Rev. Robert Cooke says his church's new handheld debit machine is just keeping up with the times and making giving easier for parishoners.

"It's a way to reach out to people who maybe find themselves in church that don't have cash or cheques," Cooke said Tuesday at St. Mark's Anglican church on Logy Bay Road.

"You may be here and want to make a donation to St. Mark's and we're just trying to make it easier to do that for people."

He said the machine will not be passed around with the collection plate, but will be in the office if people want to use it to make a donation.

"Actually [the idea] came from the people, from the congregation and from other people who said, 'You need to make giving more accessible,'" he said.

Rev Robert Cooke debit machine

Cooke says paying electronically is 'just where society is right now.' (Ted Dillon/CBC)

Cooke explained it's the next step in donation options — monthly deductions, Visa and Mastercard payments have been implemented over the years. 

"People are always asking for more convenient ways to give and I don't think we are any different than any other charity," he said.

Convenient or blasphemous?

A post on the church's Facebook page alerting parishoners to the new portable debit machine is drawing a wide range of reactions, though most are favourable.

"Like it. Young people never carry cash," wrote one person on the post. 

"Fantastic idea! way to embrace changing times ... love having the option," replied another user. 

But not everyone is a fan. 

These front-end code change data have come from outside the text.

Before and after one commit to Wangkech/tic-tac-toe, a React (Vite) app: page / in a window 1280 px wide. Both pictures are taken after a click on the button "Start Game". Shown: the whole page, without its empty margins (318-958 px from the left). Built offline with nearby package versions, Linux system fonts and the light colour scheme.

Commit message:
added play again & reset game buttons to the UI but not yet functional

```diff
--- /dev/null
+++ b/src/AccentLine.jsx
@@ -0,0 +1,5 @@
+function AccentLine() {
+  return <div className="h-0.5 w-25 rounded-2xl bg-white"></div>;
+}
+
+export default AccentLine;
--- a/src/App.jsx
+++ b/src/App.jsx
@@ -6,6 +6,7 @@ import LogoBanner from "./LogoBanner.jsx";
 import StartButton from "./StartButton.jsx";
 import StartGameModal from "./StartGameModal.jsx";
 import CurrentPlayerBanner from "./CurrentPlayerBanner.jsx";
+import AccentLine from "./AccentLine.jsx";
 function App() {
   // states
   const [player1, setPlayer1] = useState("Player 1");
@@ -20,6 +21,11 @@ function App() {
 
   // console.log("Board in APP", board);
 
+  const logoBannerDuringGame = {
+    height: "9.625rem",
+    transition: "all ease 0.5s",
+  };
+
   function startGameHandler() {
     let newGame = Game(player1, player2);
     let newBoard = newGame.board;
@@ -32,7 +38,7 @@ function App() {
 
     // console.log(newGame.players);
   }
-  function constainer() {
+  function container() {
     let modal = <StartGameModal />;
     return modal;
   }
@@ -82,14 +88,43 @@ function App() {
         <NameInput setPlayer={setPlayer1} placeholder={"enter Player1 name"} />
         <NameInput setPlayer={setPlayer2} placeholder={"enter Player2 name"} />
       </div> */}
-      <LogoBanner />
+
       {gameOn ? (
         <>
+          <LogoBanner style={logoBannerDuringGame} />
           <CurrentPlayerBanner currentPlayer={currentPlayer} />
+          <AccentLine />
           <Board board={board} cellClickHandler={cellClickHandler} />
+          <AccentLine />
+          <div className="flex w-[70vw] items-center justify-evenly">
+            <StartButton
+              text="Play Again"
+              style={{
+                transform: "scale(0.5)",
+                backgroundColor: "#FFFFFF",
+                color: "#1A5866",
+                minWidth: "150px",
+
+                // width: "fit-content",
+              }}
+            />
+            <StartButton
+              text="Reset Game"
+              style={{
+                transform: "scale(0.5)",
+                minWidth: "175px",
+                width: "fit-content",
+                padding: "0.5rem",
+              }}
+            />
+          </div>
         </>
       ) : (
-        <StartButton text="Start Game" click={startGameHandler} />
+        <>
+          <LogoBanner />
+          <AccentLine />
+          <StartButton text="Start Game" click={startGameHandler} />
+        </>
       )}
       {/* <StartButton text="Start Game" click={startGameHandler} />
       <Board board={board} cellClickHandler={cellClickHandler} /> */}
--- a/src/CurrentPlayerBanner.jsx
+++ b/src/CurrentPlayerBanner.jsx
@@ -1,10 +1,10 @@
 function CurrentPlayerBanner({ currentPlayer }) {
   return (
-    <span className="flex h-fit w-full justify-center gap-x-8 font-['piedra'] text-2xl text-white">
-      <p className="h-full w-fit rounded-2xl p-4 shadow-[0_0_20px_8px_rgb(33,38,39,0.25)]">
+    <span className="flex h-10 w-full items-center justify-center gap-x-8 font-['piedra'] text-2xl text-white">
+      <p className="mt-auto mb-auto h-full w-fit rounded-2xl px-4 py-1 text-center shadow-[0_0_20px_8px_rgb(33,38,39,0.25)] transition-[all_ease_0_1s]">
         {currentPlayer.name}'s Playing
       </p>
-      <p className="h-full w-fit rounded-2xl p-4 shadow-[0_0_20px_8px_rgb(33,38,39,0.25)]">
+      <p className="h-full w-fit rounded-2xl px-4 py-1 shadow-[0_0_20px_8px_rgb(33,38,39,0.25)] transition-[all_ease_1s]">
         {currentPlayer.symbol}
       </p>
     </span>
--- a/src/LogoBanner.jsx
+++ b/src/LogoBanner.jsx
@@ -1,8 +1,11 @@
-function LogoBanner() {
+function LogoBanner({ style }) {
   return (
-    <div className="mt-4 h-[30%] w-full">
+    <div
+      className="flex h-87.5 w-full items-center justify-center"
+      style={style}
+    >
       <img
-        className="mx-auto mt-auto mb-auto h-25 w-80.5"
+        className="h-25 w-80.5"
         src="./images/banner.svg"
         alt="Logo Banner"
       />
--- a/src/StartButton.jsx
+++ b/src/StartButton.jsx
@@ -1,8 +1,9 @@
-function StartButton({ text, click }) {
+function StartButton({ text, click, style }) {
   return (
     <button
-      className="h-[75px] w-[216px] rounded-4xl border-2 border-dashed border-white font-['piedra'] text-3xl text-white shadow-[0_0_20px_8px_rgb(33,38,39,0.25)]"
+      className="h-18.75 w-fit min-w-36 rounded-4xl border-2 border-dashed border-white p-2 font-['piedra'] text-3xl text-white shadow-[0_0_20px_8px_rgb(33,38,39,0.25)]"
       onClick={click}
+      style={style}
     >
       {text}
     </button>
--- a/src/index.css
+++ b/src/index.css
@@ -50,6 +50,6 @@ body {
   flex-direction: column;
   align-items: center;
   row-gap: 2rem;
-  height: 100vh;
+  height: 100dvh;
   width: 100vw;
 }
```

"Ridiculous. Everything is all about money. They should be more concerned on how many people they can get in there to worship rather than concentrating on ways they can get the money from them," reads one comment.

Collection plate St. Mark's

The collection plate will still be passed around during services. The debit machine will be in the church office. (Ted Dillon/CBC)

The old adage 'damned if you do, damned if you don't' is often applicable when it comes to decisions in the church, Cooke agreed — and not just at St. Mark's.

"People expect the church to be stuck in its ways, to be outdated. So I can see when the church is trying to do something new and progressive like this that people would respond in a negative way," he said.
 
"But we are no different than any other charity or religious or spiritual group. This is just where society is right now."

With files from Zach Goudie